*Assignment*.
Could you print every record below exactly as written?

*Exercise inputs*.

* * * * *

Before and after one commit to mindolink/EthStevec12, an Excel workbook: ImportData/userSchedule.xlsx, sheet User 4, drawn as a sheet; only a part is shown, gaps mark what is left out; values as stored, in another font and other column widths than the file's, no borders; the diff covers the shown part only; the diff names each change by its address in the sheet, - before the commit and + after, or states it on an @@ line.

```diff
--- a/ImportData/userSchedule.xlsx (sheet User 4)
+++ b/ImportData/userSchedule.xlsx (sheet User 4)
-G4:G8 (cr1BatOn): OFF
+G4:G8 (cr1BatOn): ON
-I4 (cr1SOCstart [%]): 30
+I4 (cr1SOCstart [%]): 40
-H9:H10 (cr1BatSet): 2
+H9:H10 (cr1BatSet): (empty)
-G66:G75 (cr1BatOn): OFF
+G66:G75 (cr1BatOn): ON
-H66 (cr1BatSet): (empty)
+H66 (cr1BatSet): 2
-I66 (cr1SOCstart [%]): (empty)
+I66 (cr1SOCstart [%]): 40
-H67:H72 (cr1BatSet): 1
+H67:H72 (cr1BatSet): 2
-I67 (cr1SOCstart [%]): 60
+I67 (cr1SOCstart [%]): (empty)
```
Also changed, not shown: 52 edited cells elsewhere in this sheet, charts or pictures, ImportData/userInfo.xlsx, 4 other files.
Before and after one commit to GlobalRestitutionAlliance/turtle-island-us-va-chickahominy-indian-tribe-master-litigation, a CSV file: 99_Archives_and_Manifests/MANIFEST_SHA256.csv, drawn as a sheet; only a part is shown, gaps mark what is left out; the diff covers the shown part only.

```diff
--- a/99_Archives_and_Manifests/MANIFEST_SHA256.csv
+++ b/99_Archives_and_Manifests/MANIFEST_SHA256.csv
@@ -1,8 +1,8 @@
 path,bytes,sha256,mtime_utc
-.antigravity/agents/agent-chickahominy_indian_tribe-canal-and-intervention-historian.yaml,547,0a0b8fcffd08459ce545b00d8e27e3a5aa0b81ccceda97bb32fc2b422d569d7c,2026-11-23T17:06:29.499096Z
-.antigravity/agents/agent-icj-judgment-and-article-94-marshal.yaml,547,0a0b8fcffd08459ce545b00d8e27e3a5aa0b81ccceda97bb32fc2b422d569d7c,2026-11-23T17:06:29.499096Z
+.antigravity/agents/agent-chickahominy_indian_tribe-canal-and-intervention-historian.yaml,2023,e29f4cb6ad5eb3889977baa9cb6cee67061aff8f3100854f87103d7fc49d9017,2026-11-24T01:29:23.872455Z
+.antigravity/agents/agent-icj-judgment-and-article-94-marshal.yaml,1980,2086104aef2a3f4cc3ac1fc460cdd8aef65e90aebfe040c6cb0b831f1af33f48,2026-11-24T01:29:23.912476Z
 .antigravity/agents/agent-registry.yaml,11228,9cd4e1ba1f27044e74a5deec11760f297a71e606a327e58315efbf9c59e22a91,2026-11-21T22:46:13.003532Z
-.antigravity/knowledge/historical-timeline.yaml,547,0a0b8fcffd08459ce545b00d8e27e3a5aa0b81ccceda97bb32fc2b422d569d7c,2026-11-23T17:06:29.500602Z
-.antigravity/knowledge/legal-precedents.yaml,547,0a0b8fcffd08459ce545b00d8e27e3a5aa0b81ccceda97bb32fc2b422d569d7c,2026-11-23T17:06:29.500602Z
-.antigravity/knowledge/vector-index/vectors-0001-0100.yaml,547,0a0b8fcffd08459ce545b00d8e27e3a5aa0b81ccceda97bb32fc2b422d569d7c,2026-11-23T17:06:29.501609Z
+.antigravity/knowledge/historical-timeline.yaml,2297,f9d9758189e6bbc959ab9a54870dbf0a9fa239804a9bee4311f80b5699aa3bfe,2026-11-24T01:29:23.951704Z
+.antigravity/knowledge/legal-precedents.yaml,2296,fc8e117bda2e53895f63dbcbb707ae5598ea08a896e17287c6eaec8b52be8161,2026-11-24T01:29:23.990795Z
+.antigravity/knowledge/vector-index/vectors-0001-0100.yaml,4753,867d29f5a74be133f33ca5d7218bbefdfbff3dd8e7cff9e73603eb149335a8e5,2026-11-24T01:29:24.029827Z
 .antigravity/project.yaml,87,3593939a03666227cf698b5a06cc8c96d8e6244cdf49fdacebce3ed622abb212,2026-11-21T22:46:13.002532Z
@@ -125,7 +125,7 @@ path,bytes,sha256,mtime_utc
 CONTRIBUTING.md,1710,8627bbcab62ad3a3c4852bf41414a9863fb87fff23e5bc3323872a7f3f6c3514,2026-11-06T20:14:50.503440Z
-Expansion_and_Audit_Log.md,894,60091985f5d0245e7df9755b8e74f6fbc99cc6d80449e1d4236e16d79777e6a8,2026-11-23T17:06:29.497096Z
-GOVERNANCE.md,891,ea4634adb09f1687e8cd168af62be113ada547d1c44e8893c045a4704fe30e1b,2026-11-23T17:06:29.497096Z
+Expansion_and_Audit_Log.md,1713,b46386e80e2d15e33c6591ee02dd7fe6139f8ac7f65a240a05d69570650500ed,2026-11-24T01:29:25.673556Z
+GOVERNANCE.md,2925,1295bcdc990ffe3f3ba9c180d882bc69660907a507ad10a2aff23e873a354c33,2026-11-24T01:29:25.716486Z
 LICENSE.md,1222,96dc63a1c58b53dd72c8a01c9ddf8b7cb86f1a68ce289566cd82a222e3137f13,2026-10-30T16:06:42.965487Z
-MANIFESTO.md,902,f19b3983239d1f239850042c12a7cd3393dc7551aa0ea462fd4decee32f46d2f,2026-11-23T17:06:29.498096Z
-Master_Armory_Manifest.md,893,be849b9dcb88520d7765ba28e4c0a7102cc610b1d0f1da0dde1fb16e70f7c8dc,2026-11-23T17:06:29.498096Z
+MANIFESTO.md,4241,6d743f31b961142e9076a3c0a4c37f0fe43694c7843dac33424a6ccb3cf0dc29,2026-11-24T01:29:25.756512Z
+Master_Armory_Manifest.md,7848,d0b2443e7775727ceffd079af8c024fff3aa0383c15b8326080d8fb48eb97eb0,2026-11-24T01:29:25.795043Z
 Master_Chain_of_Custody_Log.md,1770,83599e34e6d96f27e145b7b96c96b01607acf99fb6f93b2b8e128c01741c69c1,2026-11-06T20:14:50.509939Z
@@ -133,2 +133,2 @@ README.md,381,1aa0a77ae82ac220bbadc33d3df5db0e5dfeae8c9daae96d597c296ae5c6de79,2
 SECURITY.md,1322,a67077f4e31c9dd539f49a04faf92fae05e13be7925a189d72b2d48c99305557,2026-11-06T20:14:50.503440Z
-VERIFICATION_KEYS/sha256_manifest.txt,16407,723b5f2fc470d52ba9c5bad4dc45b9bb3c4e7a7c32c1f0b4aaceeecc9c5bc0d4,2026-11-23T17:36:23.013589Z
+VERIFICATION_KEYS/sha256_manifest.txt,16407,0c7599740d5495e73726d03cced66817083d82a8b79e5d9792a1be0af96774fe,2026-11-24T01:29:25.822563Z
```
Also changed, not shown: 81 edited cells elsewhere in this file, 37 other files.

* * * * *

*Result*.
Before and after one commit to mindolink/EthStevec12, an Excel workbook: ImportData/userSchedule.xlsx, sheet User 4, drawn as a sheet; only a part is shown, gaps mark what is left out; values as stored, in another font and other column widths than the file's, no borders; the diff covers the shown part only; the diff names each change by its address in the sheet, - before the commit and + after, or states it on an @@ line.

```diff
--- a/ImportData/userSchedule.xlsx (sheet User 4)
+++ b/ImportData/userSchedule.xlsx (sheet User 4)
-G4:G8 (cr1BatOn): OFF
+G4:G8 (cr1BatOn): ON
-I4 (cr1SOCstart [%]): 30
+I4 (cr1SOCstart [%]): 40
-H9:H10 (cr1BatSet): 2
+H9:H10 (cr1BatSet): (empty)
-G66:G75 (cr1BatOn): OFF
+G66:G75 (cr1BatOn): ON
-H66 (cr1BatSet): (empty)
+H66 (cr1BatSet): 2
-I66 (cr1SOCstart [%]): (empty)
+I66 (cr1SOCstart [%]): 40
-H67:H72 (cr1BatSet): 1
+H67:H72 (cr1BatSet): 2
-I67 (cr1SOCstart [%]): 60
+I67 (cr1SOCstart [%]): (empty)
```
Also changed, not shown: 52 edited cells elsewhere in this sheet, charts or pictures, ImportData/userInfo.xlsx, 4 other files.
Before and after one commit to GlobalRestitutionAlliance/turtle-island-us-va-chickahominy-indian-tribe-master-litigation, a CSV file: 99_Archives_and_Manifests/MANIFEST_SHA256.csv, drawn as a sheet; only a part is shown, gaps mark what is left out; the diff covers the shown part only.

```diff
--- a/99_Archives_and_Manifests/MANIFEST_SHA256.csv
+++ b/99_Archives_and_Manifests/MANIFEST_SHA256.csv
@@ -1,8 +1,8 @@
 path,bytes,sha256,mtime_utc
-.antigravity/agents/agent-chickahominy_indian_tribe-canal-and-intervention-historian.yaml,547,0a0b8fcffd08459ce545b00d8e27e3a5aa0b81ccceda97bb32fc2b422d569d7c,2026-11-23T17:06:29.499096Z
-.antigravity/agents/agent-icj-judgment-and-article-94-marshal.yaml,547,0a0b8fcffd08459ce545b00d8e27e3a5aa0b81ccceda97bb32fc2b422d569d7c,2026-11-23T17:06:29.499096Z
+.antigravity/agents/agent-chickahominy_indian_tribe-canal-and-intervention-historian.yaml,2023,e29f4cb6ad5eb3889977baa9cb6cee67061aff8f3100854f87103d7fc49d9017,2026-11-24T01:29:23.872455Z
+.antigravity/agents/agent-icj-judgment-and-article-94-marshal.yaml,1980,2086104aef2a3f4cc3ac1fc460cdd8aef65e90aebfe040c6cb0b831f1af33f48,2026-11-24T01:29:23.912476Z
 .antigravity/agents/agent-registry.yaml,11228,9cd4e1ba1f27044e74a5deec11760f297a71e606a327e58315efbf9c59e22a91,2026-11-21T22:46:13.003532Z
-.antigravity/knowledge/historical-timeline.yaml,547,0a0b8fcffd08459ce545b00d8e27e3a5aa0b81ccceda97bb32fc2b422d569d7c,2026-11-23T17:06:29.500602Z
-.antigravity/knowledge/legal-precedents.yaml,547,0a0b8fcffd08459ce545b00d8e27e3a5aa0b81ccceda97bb32fc2b422d569d7c,2026-11-23T17:06:29.500602Z
-.antigravity/knowledge/vector-index/vectors-0001-0100.yaml,547,0a0b8fcffd08459ce545b00d8e27e3a5aa0b81ccceda97bb32fc2b422d569d7c,2026-11-23T17:06:29.501609Z
+.antigravity/knowledge/historical-timeline.yaml,2297,f9d9758189e6bbc959ab9a54870dbf0a9fa239804a9bee4311f80b5699aa3bfe,2026-11-24T01:29:23.951704Z
+.antigravity/knowledge/legal-precedents.yaml,2296,fc8e117bda2e53895f63dbcbb707ae5598ea08a896e17287c6eaec8b52be8161,2026-11-24T01:29:23.990795Z
+.antigravity/knowledge/vector-index/vectors-0001-0100.yaml,4753,867d29f5a74be133f33ca5d7218bbefdfbff3dd8e7cff9e73603eb149335a8e5,2026-11-24T01:29:24.029827Z
 .antigravity/project.yaml,87,3593939a03666227cf698b5a06cc8c96d8e6244cdf49fdacebce3ed622abb212,2026-11-21T22:46:13.002532Z
@@ -125,7 +125,7 @@ path,bytes,sha256,mtime_utc
 CONTRIBUTING.md,1710,8627bbcab62ad3a3c4852bf41414a9863fb87fff23e5bc3323872a7f3f6c3514,2026-11-06T20:14:50.503440Z
-Expansion_and_Audit_Log.md,894,60091985f5d0245e7df9755b8e74f6fbc99cc6d80449e1d4236e16d79777e6a8,2026-11-23T17:06:29.497096Z
-GOVERNANCE.md,891,ea4634adb09f1687e8cd168af62be113ada547d1c44e8893c045a4704fe30e1b,2026-11-23T17:06:29.497096Z
+Expansion_and_Audit_Log.md,1713,b46386e80e2d15e33c6591ee02dd7fe6139f8ac7f65a240a05d69570650500ed,2026-11-24T01:29:25.673556Z
+GOVERNANCE.md,2925,1295bcdc990ffe3f3ba9c180d882bc69660907a507ad10a2aff23e873a354c33,2026-11-24T01:29:25.716486Z
 LICENSE.md,1222,96dc63a1c58b53dd72c8a01c9ddf8b7cb86f1a68ce289566cd82a222e3137f13,2026-10-30T16:06:42.965487Z
-MANIFESTO.md,902,f19b3983239d1f239850042c12a7cd3393dc7551aa0ea462fd4decee32f46d2f,2026-11-23T17:06:29.498096Z
-Master_Armory_Manifest.md,893,be849b9dcb88520d7765ba28e4c0a7102cc610b1d0f1da0dde1fb16e70f7c8dc,2026-11-23T17:06:29.498096Z
+MANIFESTO.md,4241,6d743f31b961142e9076a3c0a4c37f0fe43694c7843dac33424a6ccb3cf0dc29,2026-11-24T01:29:25.756512Z
+Master_Armory_Manifest.md,7848,d0b2443e7775727ceffd079af8c024fff3aa0383c15b8326080d8fb48eb97eb0,2026-11-24T01:29:25.795043Z
 Master_Chain_of_Custody_Log.md,1770,83599e34e6d96f27e145b7b96c96b01607acf99fb6f93b2b8e128c01741c69c1,2026-11-06T20:14:50.509939Z
@@ -133,2 +133,2 @@ README.md,381,1aa0a77ae82ac220bbadc33d3df5db0e5dfeae8c9daae96d597c296ae5c6de79,2
 SECURITY.md,1322,a67077f4e31c9dd539f49a04faf92fae05e13be7925a189d72b2d48c99305557,2026-11-06T20:14:50.503440Z
-VERIFICATION_KEYS/sha256_manifest.txt,16407,723b5f2fc470d52ba9c5bad4dc45b9bb3c4e7a7c32c1f0b4aaceeecc9c5bc0d4,2026-11-23T17:36:23.013589Z
+VERIFICATION_KEYS/sha256_manifest.txt,16407,0c7599740d5495e73726d03cced66817083d82a8b79e5d9792a1be0af96774fe,2026-11-24T01:29:25.822563Z
```
Also changed, not shown: 81 edited cells elsewhere in this file, 37 other files.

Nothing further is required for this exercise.